#### PROVIDED RECORDS
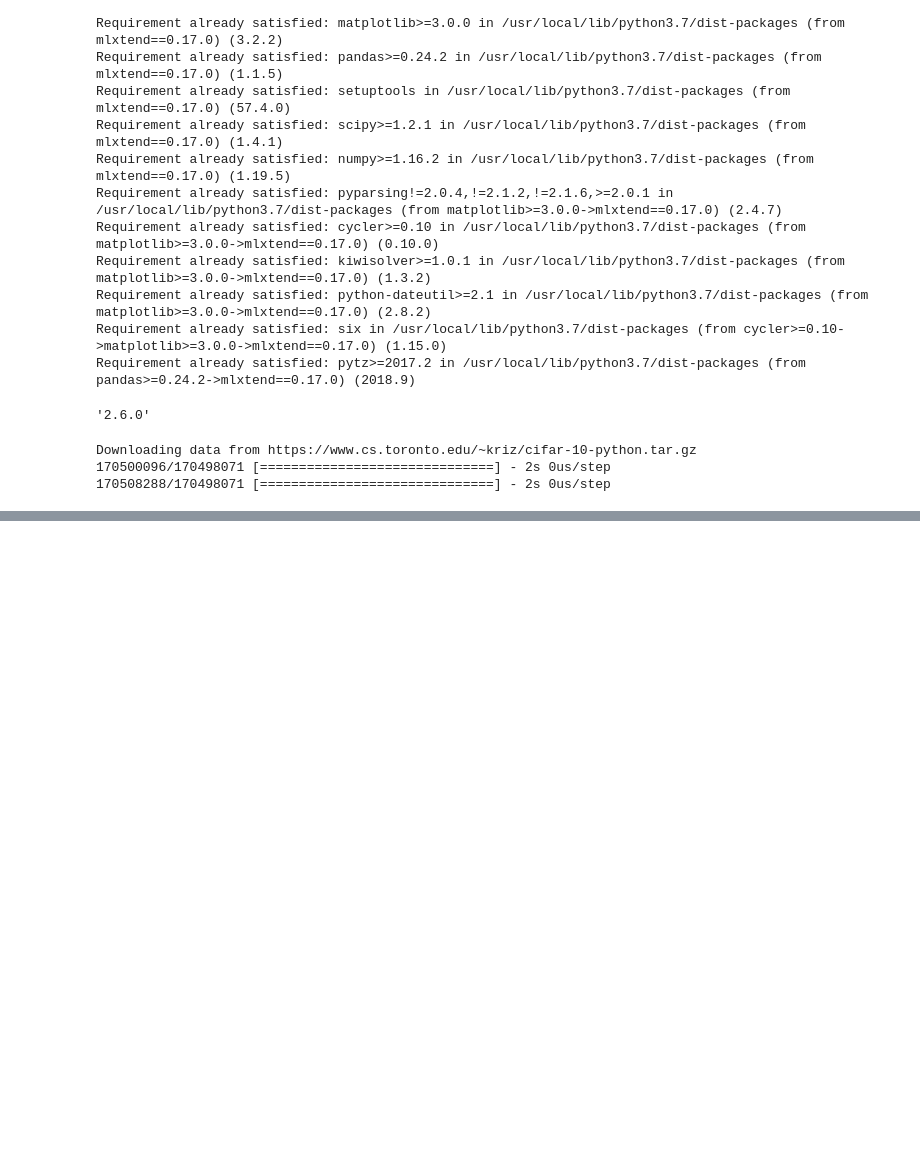
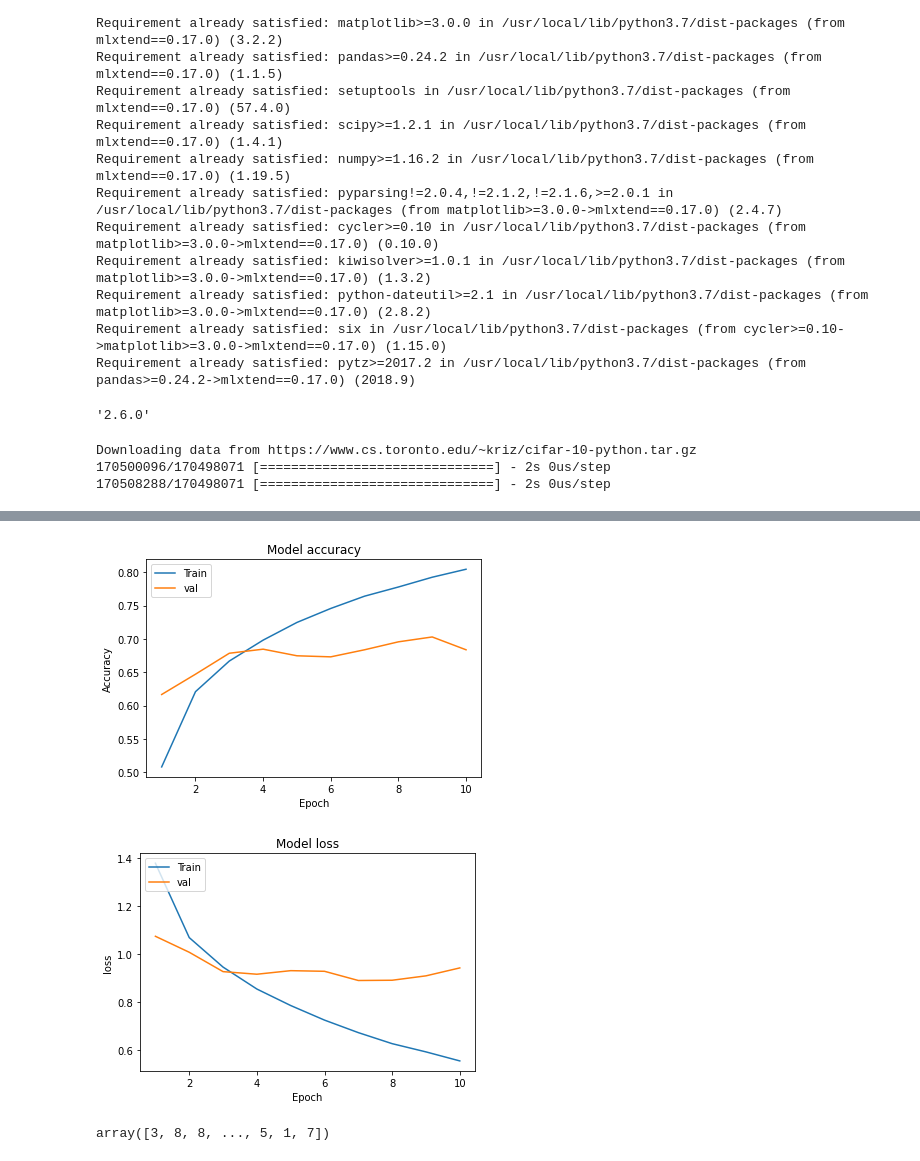
Before and after one commit to raushan9jnv/DeepLearning-Projects, a Jupyter notebook: CIFAR10 - Object Recognition in Images/CIFAR10_Object_Recognition_in_Images.ipynb, the cells around one changed output, grey strips where cells are left out. Drawn from its saved outputs; the diff is of its cells as text; code cells hidden in the pictures; blank space fills up the shorter version.

```diff
--- a/CIFAR10 - Object Recognition in Images/CIFAR10_Object_Recognition_in_Images.ipynb
+++ b/CIFAR10 - Object Recognition in Images/CIFAR10_Object_Recognition_in_Images.ipynb
@@ -63,0 +92,9 @@ X_
+# %%
+model = Sequential()
+model.add(Conv2D(filters=32, kernel_size= (3, 3), padding ='same', activation= 'relu', input_shape = [32,32,3]))   #  First 2D convolutional neural network
+model.add(Conv2D(filters=32, kernel_size= (3, 3), padding ='same', activation= 'relu'))     # Second convolutional neural network
+model.add(MaxPool2D(pool_size =(2,2), strides= 2, padding= 'valid'))   # reduce over head
+model.add(Dropout(0.5))   # Prevent overfitting, 50% of input means 50% input data not consider in next stage
+model.add(Flatten())
+model.add(Dense(units=128, activation='relu'))
+model.add(Dense(units= 10, activation='softmax'))
@@ -63,0 +121,4 @@ X_
+# %%
+model.compile(optimizer='adam', loss='sparse_categorical_crossentropy', metrics= ['sparse_categorical_accuracy'])
+# %%
+history = model.fit(X_train, y_train, batch_size= 10, epochs= 10, verbose= 1, validation_data =(X_test, y_test)) # it willl take around 45 minutes to run for 10 epochs on TPU or GPU
@@ -63,0 +146,22 @@ X_
+# %%
+# plot training and validation accuracy values
+epoch_range = range(1,11)
+plt.plot(epoch_range, history.history['sparse_categorical_accuracy'])
+plt.plot(epoch_range, history.history['val_sparse_categorical_accuracy'])
+plt.title('Model accuracy')
+plt.ylabel('Accuracy')
+plt.xlabel('Epoch')
+plt.legend(['Train', 'val'], loc = 'upper left')
+plt.show()
+
+# plot training and validation loss values
+plt.plot(epoch_range, history.history['loss'])
+plt.plot(epoch_range, history.history['val_loss'])
+plt.title('Model loss')
+plt.ylabel('loss')
+plt.xlabel('Epoch')
+plt.legend(['Train', 'val'], loc = 'upper left')
+plt.show()
+# %% [output]
+[figure, added]
+[figure, added]
@@ -63,0 +171,6 @@ X_
+# %%
+#y_pred = model.predict(X_test)  # model.predict_class removed after tensorflow version 2.5 :)
+y_pred = np.argmax(model.predict(X_test), axis=-1)
+y_pred
+# %% [output]
+array([3, 8, 8, ..., 5, 1, 7])
```
Also changed, not shown: parts of 14 cells of this notebook.
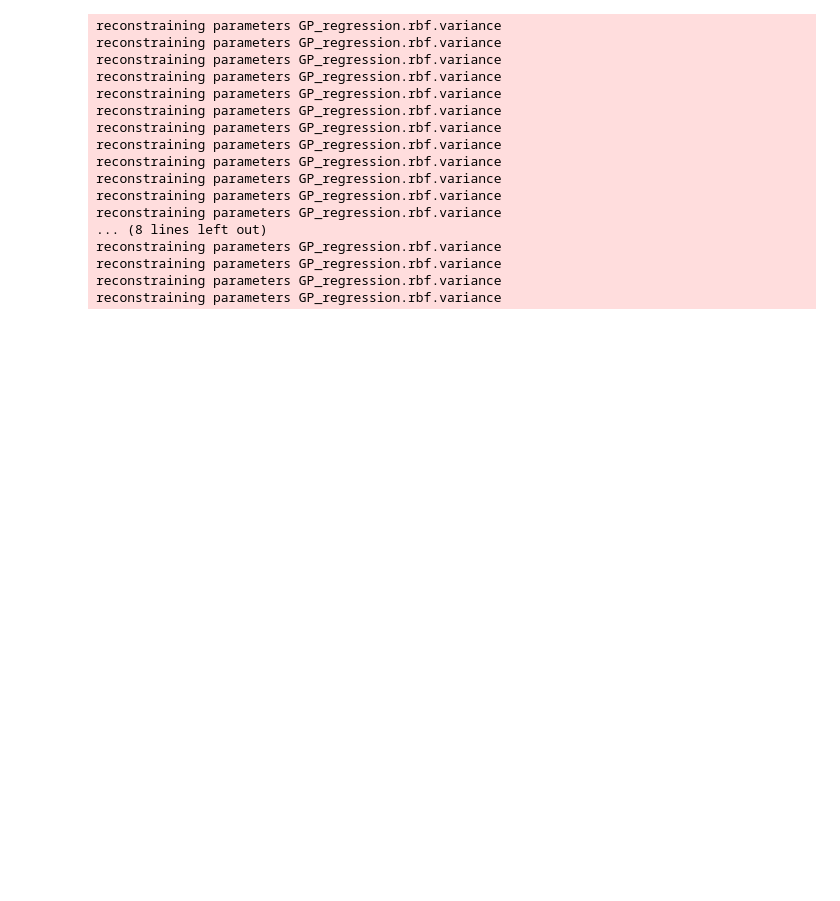
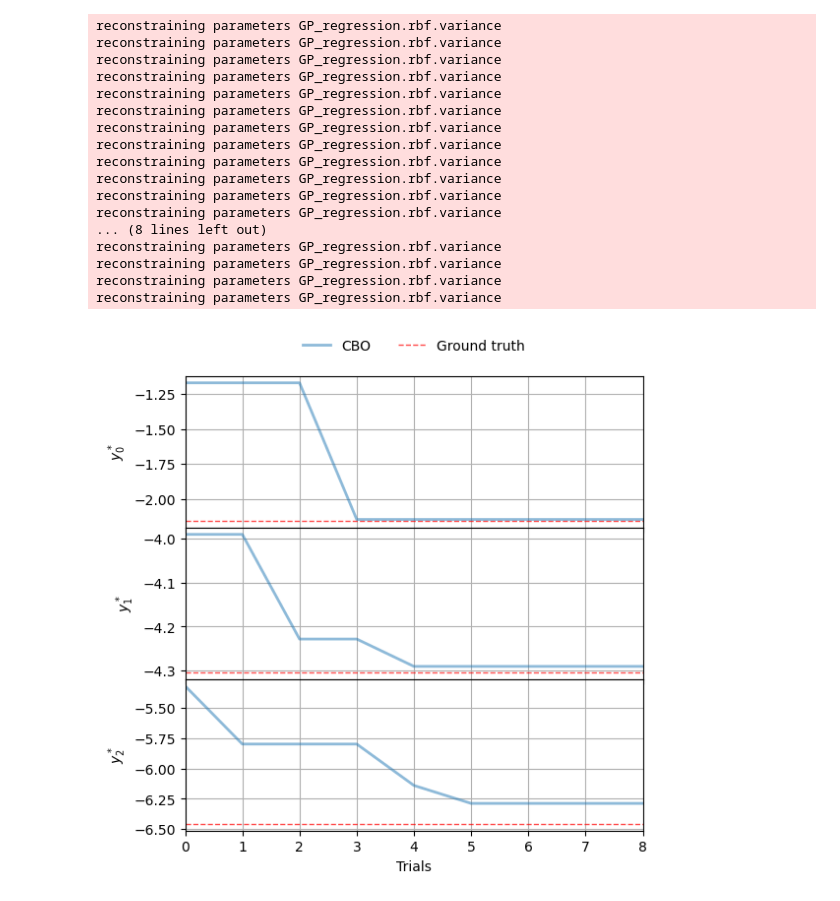
Before and after one commit to neildhir/DCBO, a Jupyter notebook: notebooks/A_mat.ipynb, the cells around one changed output. Saved outputs shown, nothing was run; the diff lists cells and outputs as text; code cells hidden in the pictures; blank space fills up the shorter version.

```diff
--- a/notebooks/A_mat.ipynb
+++ b/notebooks/A_mat.ipynb
@@ -216,3 +204,7 @@ reconstraining parameters GP_regression.rbf.variance
 reconstraining parameters GP_regression.rbf.variance
 reconstraining parameters GP_regression.rbf.variance
 reconstraining parameters GP_regression.rbf.variance
+# %%
+plot_outcome(3,10,outcomes=[cbo.optimal_outcome_values_during_trials],labels=['CBO'],true_objective_values=true_objective_values)
+# %% [output]
+[figure, added]
```
Also changed, not shown: parts of 4 cells of this notebook, 10 other files.
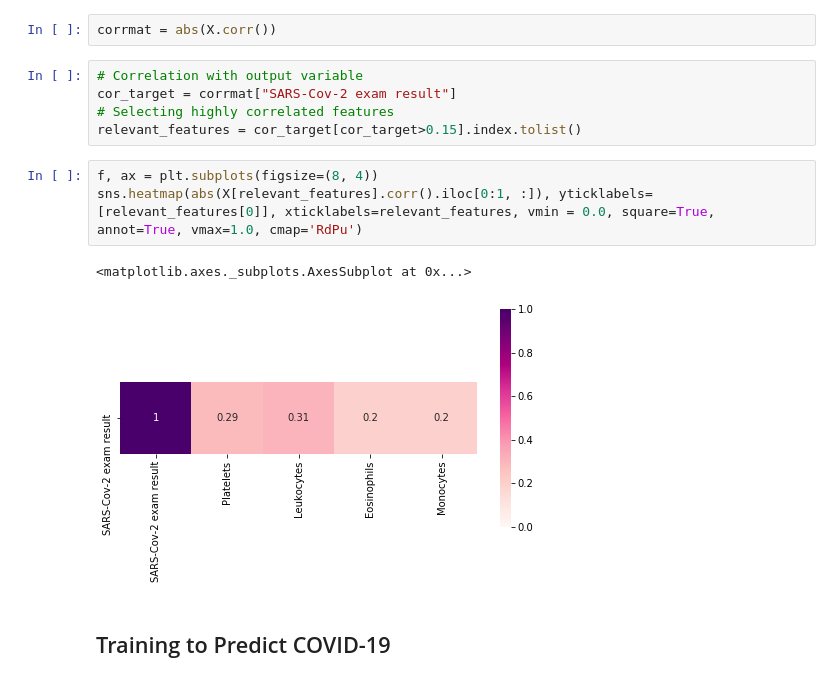
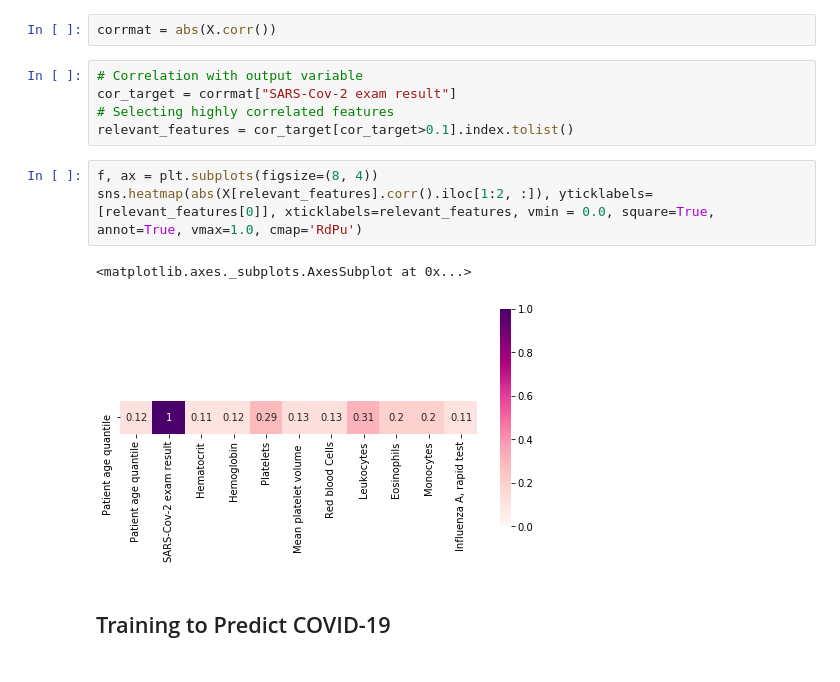
Before and after one commit to isabelatelles/covid19, a Jupyter notebook: Analysis.ipynb, the cells around one changed output. Drawn from its saved outputs; the diff is of its cells as text.

```diff
--- a/Analysis.ipynb
+++ b/Analysis.ipynb
@@ -198,13 +198,13 @@ corrmat = abs(X.corr())
 # Correlation with output variable
 cor_target = corrmat["SARS-Cov-2 exam result"]
 # Selecting highly correlated features
-relevant_features = cor_target[cor_target>0.15].index.tolist()
+relevant_features = cor_target[cor_target>0.1].index.tolist()
 # %%
 f, ax = plt.subplots(figsize=(8, 4))
-sns.heatmap(abs(X[relevant_features].corr().iloc[0:1, :]), yticklabels=[relevant_features[0]], xticklabels=relevant_features, vmin = 0.0, square=True, annot=True, vmax=1.0, cmap='RdPu')
+sns.heatmap(abs(X[relevant_features].corr().iloc[1:2, :]), yticklabels=[relevant_features[0]], xticklabels=relevant_features, vmin = 0.0, square=True, annot=True, vmax=1.0, cmap='RdPu')
 # %% [output]
 <matplotlib.axes._subplots.AxesSubplot at 0x...>
-[figure, old version]
+[figure, new version]
 # %% [markdown]
 ## Training to Predict COVID-19
 # %% [markdown]
```
Also changed, not shown: parts of 31 cells of this notebook.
########
## EXERCISE DETAILS
All lines with the string "shown" must be copied from the data.

## RESPONSE
Also changed, not shown: parts of 14 cells of this notebook.
Before and after one commit to neildhir/DCBO, a Jupyter notebook: notebooks/A_mat.ipynb, the cells around one changed output. Saved outputs shown, nothing was run; the diff lists cells and outputs as text; code cells hidden in the pictures; blank space fills up the shorter version.
Also changed, not shown: parts of 4 cells of this notebook, 10 other files.
Also changed, not shown: parts of 31 cells of this notebook.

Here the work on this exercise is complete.